**TASK OBJECTIVE:**
Return, from the material below, each line in which "index" occurs.

**MATERIAL FOR THIS EXERCISE:**
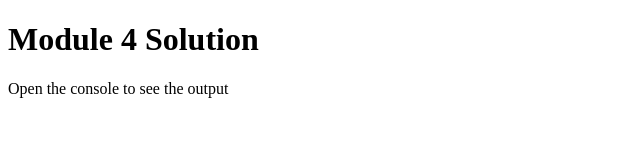
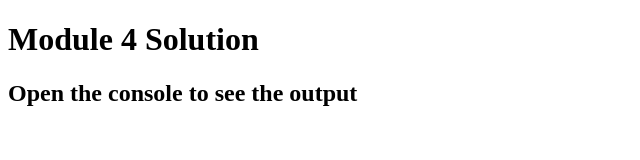
Before and after one commit to Nitin99sogarwal/module-4, a plain HTML site: page index.html in a window 1280 px wide. Shown: the whole page, without its empty margins (0-640 px from the left). Drawn offline with Linux system fonts and the light colour scheme.

Commit message:
Update index.html

```diff
--- a/index.html
+++ b/index.html
@@ -9,6 +9,6 @@
 </head>
 <body>
   <h1>Module 4 Solution </h1>
-  <p> Open the console to see the output</p>
+  <h2> Open the console to see the output</h2>
 </body>
 </html>
```
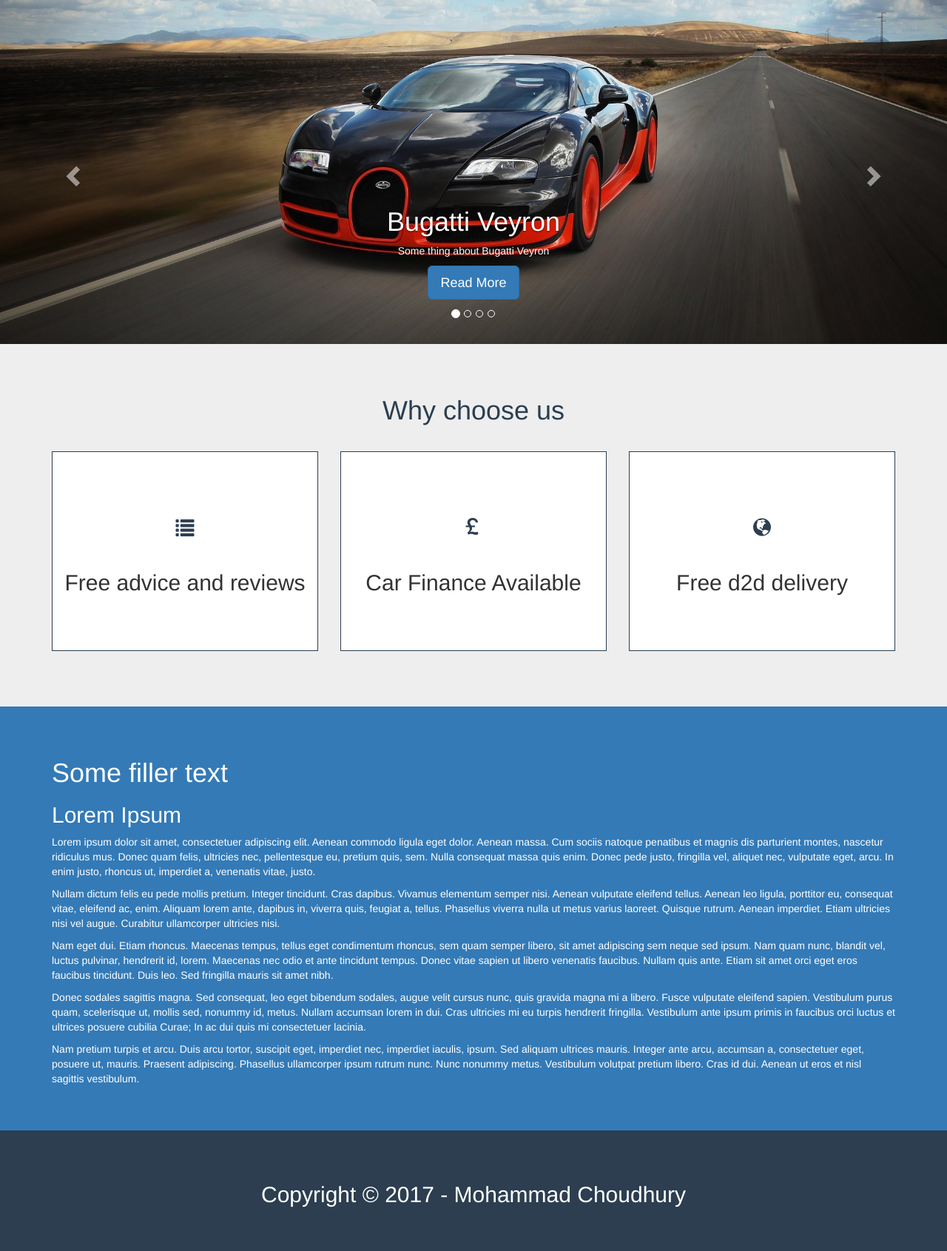
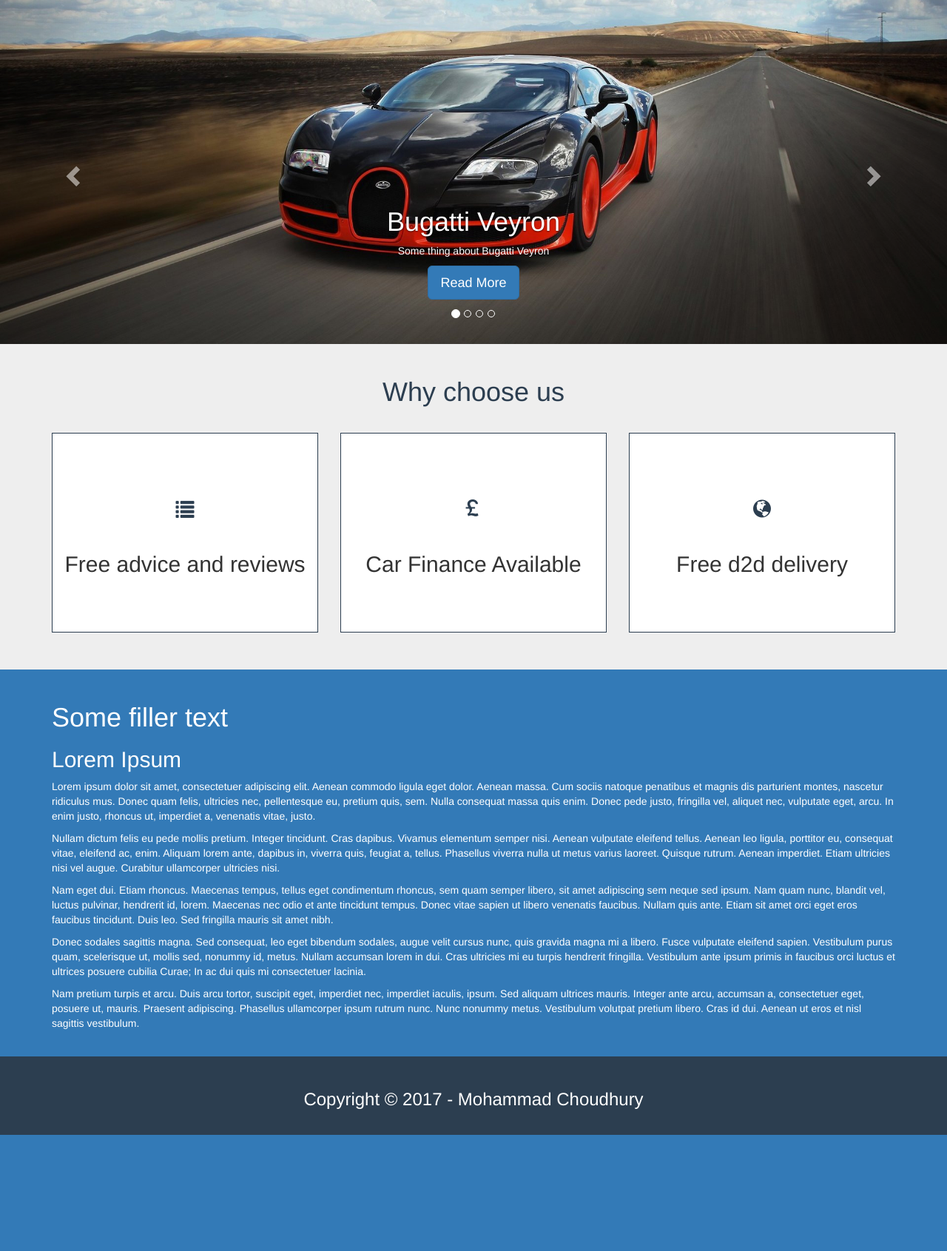
Before and after one commit to mohammadchoudhury/ecommerce-cw, a PHP site: page / in a window 1280 px wide. Shown: the part 271-1962 px from the top of the page at 74% size. After the commit the page ends 1805 px from the top, so only its background shows below. Run offline with PHP 8.4, Linux system fonts and the light colour scheme.

Commit message:
Footer and section padding updated

```diff
--- a/css/style.css
+++ b/css/style.css
@@ -144,7 +144,7 @@
 
 /*----- SECTION -----*/
 section {
-	padding: 50px 0px;
+	padding: 25px 0px;
 }
 
  /*----- USP ITEM -----*/
--- a/footer.php
+++ b/footer.php
@@ -1,3 +1,3 @@
 <section class="dark-blue-bg text-center">
-	<h2>Copyright &copy; 2017 - Mohammad Choudhury</h2>
+	<h3>Copyright &copy; 2017 - Mohammad Choudhury</h3>
 </section>
```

**SOLUTION BELOW:**
Before and after one commit to Nitin99sogarwal/module-4, a plain HTML site: page index.html in a window 1280 px wide. Shown: the whole page, without its empty margins (0-640 px from the left). Drawn offline with Linux system fonts and the light colour scheme.
Update index.html
--- a/index.html
+++ b/index.html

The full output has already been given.